===== The records =====

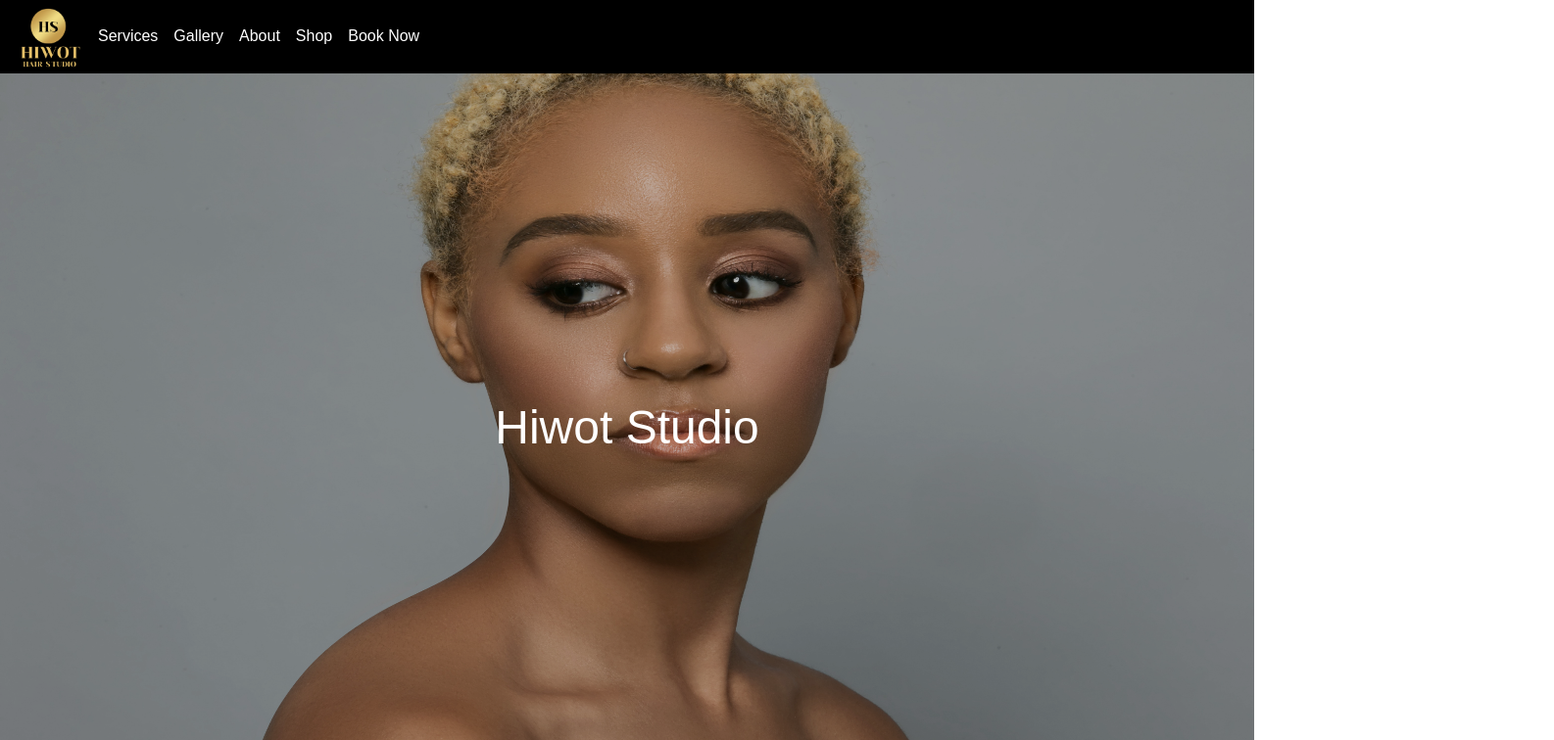
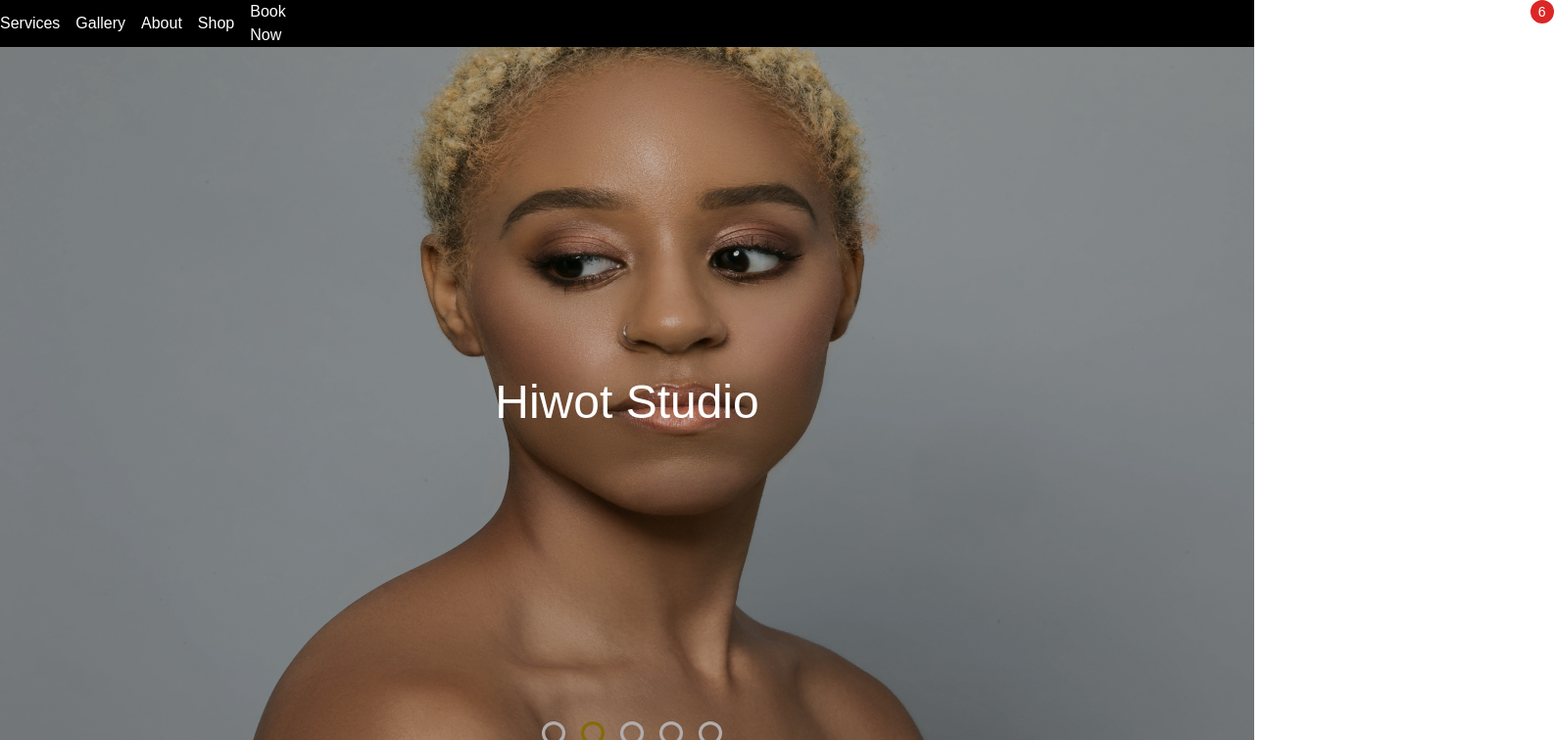
Before and after one commit to leulmes/e-commerce, a Next.js app: page / in a window 1280 px wide. Shown: the top 756 px of the page at 98% size, 1586 px wide, since content can reach past the window. Built offline with nearby package versions, Linux system fonts and the light colour scheme; no server answers.

Commit message:
fixed the ui for shopping cart

```diff
--- a/src/app/components/Navbar.tsx
+++ b/src/app/components/Navbar.tsx
@@ -1,17 +1,19 @@
-import React from 'react';
-import Image from 'next/image';
-import Link from 'next/link';
-require('dotenv').config()
+import React from "react";
+import Image from "next/image";
+import Link from "next/link";
+import { ShoppingCart } from "lucide-react";
+require("dotenv").config();
 
 const Navbar = () => {
 	return (
-    <div className='flex flex-row bg-black text-white'>
-        <div className='cursor-pointer'>
+		<div className="flex flex-row bg-black text-white sticky top-0 z-50">
+			<div className="cursor-pointer">
 				<Link href={`${process.env.SITE_URL}/`}>
-            <Image src='/hs-image.png' width='100' height='100' alt='logo'/>
+					<Image src="/hs-image.png" width="100" height="100" alt="logo" />
 				</Link>
 			</div>
-        <div className='cursor-pointer flex flex-row gap-4 items-center'>
+			<div className="flex flex-row gap-[1250px] items-center">
+				<div className="cursor-pointer flex flex-row gap-4 items-center">
 					<h1>Services</h1>
 					<h1>Gallery</h1>
 					<h1>About</h1>
@@ -20,8 +22,16 @@
 					</Link>
 					<h1>Book Now</h1>
 				</div>
+				<div className="flex flex-row gap-3">
+					<ShoppingCart className="absolute" size={25} />
+					<div className="flex items-center justify-center w-6 h-6 rounded-full bg-red-600 relative left-5 bottom-3">
+						<div className="text-sm">6</div>
 					</div>
-  )
-}
+					{/* <h4 className="font-bold font-sans">Cart</h4> */}
+				</div>
+			</div>
+		</div>
+	);
+};
 
-export default Navbar
+export default Navbar;
```
Lines whose indentation alone changed are shown as unchanged.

=====

Count every line of the records that includes "className", and give that number with no other words.

→ **Finished exercise**: 12